Life is a system that is not in equilibrium, as we pointed out in its attributes earlier; life is a very dynamic chemical system: parts are being moved, synthesized, broken apart, energy is stored and released. We call all of that action metabolism, or simply put: all chemical reactions that occur within a living system. Most metabolic reactions (or reaction networks, or cycles) relate to the extraction of energy and raw materials from the environment. Others lead to the synthesize of new molecules required for cellular functions, or help in the transport or disassembly of molecules.

Metabolism cannot occur in a system which is in thermodynamic equilibrium (life attribute # 2 from an earlier section), because equilibrium states have no transfer of energy or chemicals. Therefore, energy storage is essential for such a self-sustaining system. Earth life has evolved two generic ways to accomplish this:

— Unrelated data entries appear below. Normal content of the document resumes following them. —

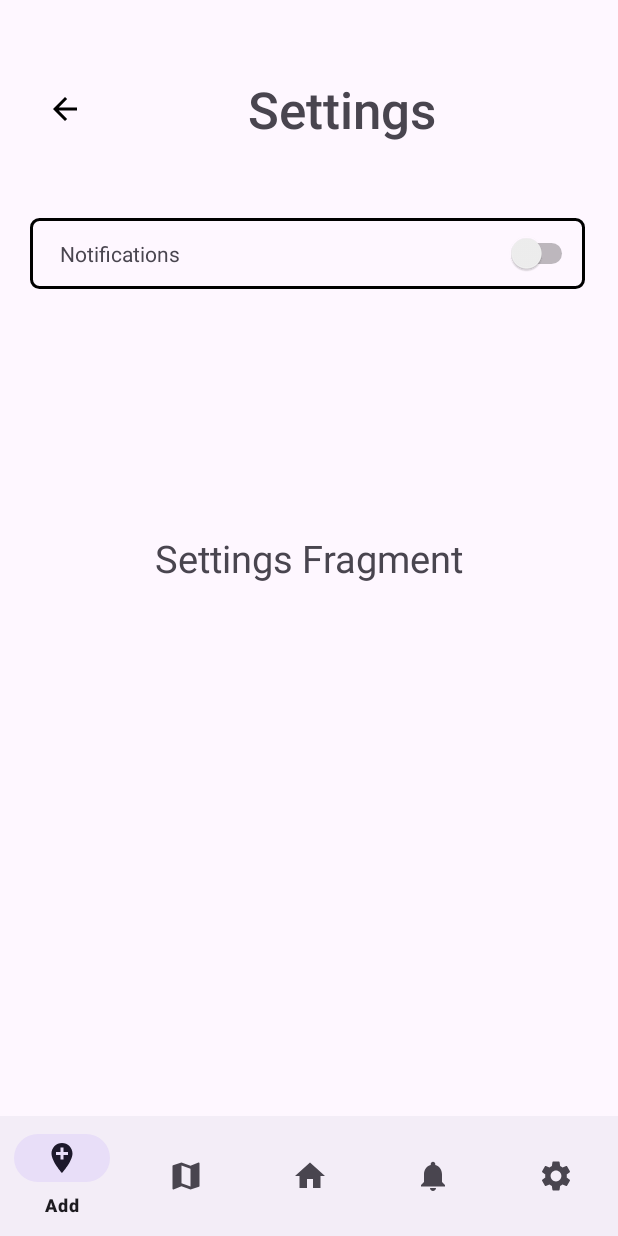
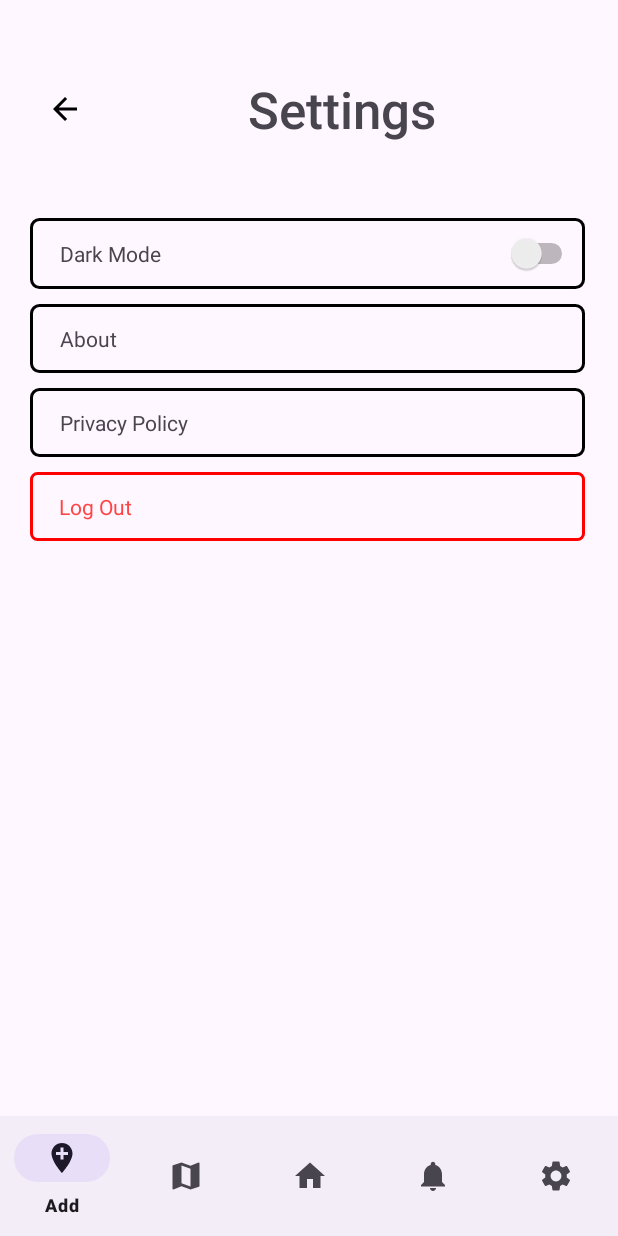
Before and after one commit to dsullano/TrackNJeep, an Android app: the fragment Settings placed in its activity, on a phone screen of 412 x 824 dp. Run offline under Robolectric (Android 15) with nearby library versions, the light colour scheme and no system bars; Roboto replaces fonts that are not available here.

Commit message:
test specific files push

```diff
--- a/app/src/main/AndroidManifest.xml
+++ b/app/src/main/AndroidManifest.xml
@@ -29,6 +29,7 @@
              project's local.properties file (e.g. MAPS_API_KEY=Aiza...), and replace the
              "YOUR_API_KEY" string in this file with "${MAPS_API_KEY}".
         -->
+
         <meta-data
             android:name="com.google.android.geo.API_KEY"
             android:value="AIzaSyDDzj6tlqEkIG3sKfBB9mJ_2FHYin26vzE" />
--- a/app/src/main/java/com/example/tracknjeep_test/fragments/Settings.java
+++ b/app/src/main/java/com/example/tracknjeep_test/fragments/Settings.java
@@ -7,8 +7,13 @@ import androidx.fragment.app.Fragment;
 import android.view.LayoutInflater;
 import android.view.View;
 import android.view.ViewGroup;
+import android.widget.LinearLayout;
+import android.widget.Switch;
+import android.widget.Toast;
 
 import com.example.tracknjeep_test.R;
+
+import java.util.concurrent.atomic.AtomicBoolean;
 
 public class Settings extends Fragment {
     public Settings() {
@@ -17,9 +22,64 @@ public class Settings extends Fragment {
 
 
     @Override
-    public View onCreateView(LayoutInflater inflater, ViewGroup container,
-                             Bundle savedInstanceState) {
+    public View onCreateView(LayoutInflater inflater, ViewGroup container, Bundle savedInstanceState) {
+        AtomicBoolean switchClicked = new AtomicBoolean(false);
+
+        View rootView = inflater.inflate(R.layout.fragment_settings, container, false);
+
+        LinearLayout llDarkMode = rootView.findViewById(R.id.llDarkMode);
+        Switch switchDarkMode = rootView.findViewById(R.id.switchDarkMode);
+        View.OnClickListener toggleSwitchListener = new View.OnClickListener() {
+            @Override
+            public void onClick(View v) {
+                if (v.getId() == switchDarkMode.getId()) {
+                    // Set the flag to true if the switch was clicked
+                    switchClicked.set(true);
+                }
+
+                // Toggle the switch only if it's currently off
+                if (!switchDarkMode.isChecked() && !switchClicked.get()) {
+                    switchDarkMode.setChecked(true);
+                } else if (!switchClicked.get()) {
+                    switchDarkMode.setChecked(false);
+                }
+
+                // Reset the flag after processing the click event
+                switchClicked.set(false);
+            }
+        };
+
+        llDarkMode.setOnClickListener(toggleSwitchListener);
+        switchDarkMode.setOnClickListener(toggleSwitchListener);
+
+        LinearLayout llAbout = rootView.findViewById(R.id.llAbout);
+        llAbout.setOnClickListener(new View.OnClickListener() {
+            @Override
+            public void onClick(View v) {
+                Toast.makeText(getContext(), "About Clicked", Toast.LENGTH_SHORT).show();
+            }
+        });
+
+        LinearLayout llPrivacyPolicy = rootView.findViewById(R.id.llPrivacyPolicy);
+        llPrivacyPolicy.setOnClickListener(new View.OnClickListener() {
+            @Override
+            public void onClick(View v) {
+                Toast.makeText(getContext(), "Privacy Policy Clicked", Toast.LENGTH_SHORT).show();
+            }
+        });
+
+        LinearLayout llLogOut = rootView.findViewById(R.id.llLogOut);
+        llLogOut.setOnClickListener(new View.OnClickListener() {
+            @Override
+            public void onClick(View v) {
+                Toast.makeText(getContext(), "Log Out Clicked", Toast.LENGTH_SHORT).show();
+            }
+        });
+
         // Inflate the layout for this fragment
-        return inflater.inflate(R.layout.fragment_settings, container, false);
+        return rootView;
     }
+
+
+
 }
--- /dev/null
+++ b/app/src/main/res/drawable/border_drawable_red.xml
@@ -0,0 +1,7 @@
+<?xml version="1.0" encoding="utf-8"?>
+<shape xmlns:android="http://schemas.android.com/apk/res/android">
+    <solid android:color="@android:color/transparent" />
+    <stroke android:width="2dp" android:color="#FF0000" />
+    <padding android:left="4dp" android:top="4dp" android:right="4dp" android:bottom="4dp" />
+    <corners android:radius="4dp" />
+</shape>
--- a/app/src/main/res/layout/fragment_settings.xml
+++ b/app/src/main/res/layout/fragment_settings.xml
@@ -6,13 +6,6 @@
     xmlns:app="http://schemas.android.com/apk/res-auto"
     tools:context=".fragments.Settings">
 
-
-    <TextView
-        android:layout_width="wrap_content"
-        android:layout_height="wrap_content"
-        android:layout_centerInParent="true"
-        android:text="Settings Fragment"
-        android:textSize="25dp" />
 
     <LinearLayout
         android:id="@+id/llMain"
@@ -74,29 +67,101 @@
                 </LinearLayout>
 
                 <LinearLayout
-                    android:id="@+id/textView"
+                    android:id="@+id/llDarkMode"
                     android:layout_width="match_parent"
                     android:layout_height="match_parent"
                     android:paddingBottom="10dp"
                     android:paddingTop="10dp"
+                    android:layout_marginBottom="10dp"
                     android:background="@drawable/border_drawable"
-                    android:orientation="horizontal">
+                    android:orientation="horizontal"
+                    android:clickable="true"
+                    android:focusable="true">
 
                     <TextView
-                        android:id="@+id/textView3"
+                        android:id="@+id/tvDarkMode"
                         android:layout_width="wrap_content"
                         android:layout_height="wrap_content"
                         android:layout_weight="6"
                         android:gravity="center_vertical"
                         android:paddingLeft="15dp"
-                        android:text="@string/txtNotif" />
+                        android:text="@string/txtDarkMode" />
 
                     <Switch
-                        android:id="@+id/switchNotif"
+                        android:id="@+id/switchDarkMode"
                         android:layout_width="wrap_content"
                         android:layout_height="wrap_content"
                         android:layout_weight="1"
                         android:gravity="center|center_horizontal|center_vertical" />
+
+                </LinearLayout>
+
+                <LinearLayout
+                    android:id="@+id/llAbout"
+                    android:layout_width="match_parent"
+                    android:layout_height="match_parent"
+                    android:paddingBottom="13dp"
+                    android:paddingTop="13dp"
+                    android:layout_marginBottom="10dp"
+                    android:background="@drawable/border_drawable"
+                    android:orientation="horizontal"
+                    android:clickable="true"
+                    android:focusable="true">
+
+                    <TextView
+                        android:id="@+id/tvAbout"
+                        android:layout_width="wrap_content"
+                        android:layout_height="wrap_content"
+                        android:layout_weight="6"
+                        android:gravity="center_vertical"
+                        android:paddingLeft="15dp"
+                        android:text="@string/txtAbout" />
+
+                </LinearLayout>
+
+                <LinearLayout
+                    android:id="@+id/llPrivacyPolicy"
+                    android:layout_width="match_parent"
+                    android:layout_height="match_parent"
+                    android:paddingBottom="13dp"
+                    android:paddingTop="13dp"
+                    android:layout_marginBottom="10dp"
+                    android:background="@drawable/border_drawable"
+                    android:orientation="horizontal"
+                    android:clickable="true"
+                    android:focusable="true">
+
+                    <TextView
+                        android:id="@+id/tvPrivacyPolicy"
+                        android:layout_width="wrap_content"
+                        android:layout_height="wrap_content"
+                        android:layout_weight="6"
+                        android:gravity="center_vertical"
+                        android:paddingLeft="15dp"
+                        android:text="@string/txtPrivacyPolicy" />
+
+                </LinearLayout>
+
+                <LinearLayout
+                    android:id="@+id/llLogOut"
+                    android:layout_width="match_parent"
+                    android:layout_height="match_parent"
+                    android:paddingBottom="13dp"
+                    android:paddingTop="13dp"
+                    android:background="@drawable/border_drawable_red"
+                    android:orientation="horizontal"
+                    android:clickable="true"
+                    android:focusable="true">
+
+                    <TextView
+                        android:id="@+id/tvLogOut"
+                        android:layout_width="wrap_content"
+                        android:layout_height="wrap_content"
+                        android:layout_weight="6"
+                        android:gravity="center_vertical"
+                        android:paddingLeft="15dp"
+                        android:text="@string/txtLogOut"
+                        android:textColor="@android:color/holo_red_light"/>
 
                 </LinearLayout>
 
--- a/app/src/main/res/values/strings.xml
+++ b/app/src/main/res/values/strings.xml
@@ -14,7 +14,12 @@
     <!-- Setting Screen -->
     <string name="txtSettings">Settings</string>
     <string name="btnBack">Back Button</string>
-    <string name="txtNotif">Notifications</string>
+    <string name="txtDarkMode">Dark Mode</string>
+    <string name="txtAbout">About</string>
+    <string name="txtPrivacyPolicy">Privacy Policy</string>
+    <string name="txtLogOut">Log Out</string>
+
+
     <string name="title_activity_maps">MapsActivity</string>
     <string name="go">Go</string>
     <string name="enter_destination">Enter destination</string>
@@ -26,6 +31,7 @@
     <string name="estimated_time_of_arrival">Estimated Time of Arrival:</string>
     <string name="estimated_code">Estimated Code:</string>
     <string name="fare_cost_discounted">Fare Cost (Discounted):</string>
+
     <!-- Strings related to login -->
     <string name="prompt_email">Email</string>
     <string name="prompt_password">Password</string>
```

The ATP (adenosine triphosphate) molecule is a small molecule that resembles the nucleotide unit of RNA (see figure below and the earlier section on nucletoids).

Attached to the ribose sugar unit is a phosphate group. In ATP this group consists of three phosphate groups connected by high-energy phosphate bonds (one Phosphorous-Oxygen bond between the outer and the middle group, and one P-O bond between the middle and the inner group). Removing the outer phosphate group breaks one of these bonds and releases substantial amount of energy (31 kJ/mole of phosphate). The remaining molecule with only 2 phosphate groups is called ADP (adenosine diphosphate).

The formation of ATP from ADP is a convenient way to store energy. In the example of photosynthesis, the energy from sunlight is captured and through a chain of chemical reactions generates ATP. The phosphate bond that is formed in the conversion of ADP to ATP is the result of a dehydration reaction: H and OH are removed from the molecule and together form water. It takes energy to remove the water and bond the phosphate to the ADP molecule. The generated bond "stores" that energy. When that bond is later broken, the energy can be harnessed. This energy is then spent on other metabolic processes, such as protein synthesis, membrane repair, or DNA replication. All life on Earth shares this core metabolism, one aspect of the unity of Earth biochemistry which is quite remarkable.

The proper functioning of the complex networks and cycles of metabolic reactions require control of the rates, often speeding rates up, sometimes the opposite. This is accomplished by catalysts - chemical entities that speed up the rate of a chemical reaction, but survive the reaction unchanged. Proteins that play the role of catalysts in living systems are known as enzymes.

Autocatalysis, when the product of a reaction actually catalyzes its own production, is extremely rare in nature. However, life does autocatalysis all the time, when enzymes catalyze their own synthesis in a chemical sequence of steps, involving DNA, RNA, and ribosomes. This is essential to remember when exploring pathways to the emergence of life and the first cells, and before any enzymes had evolved

Солнечная система и ее тайны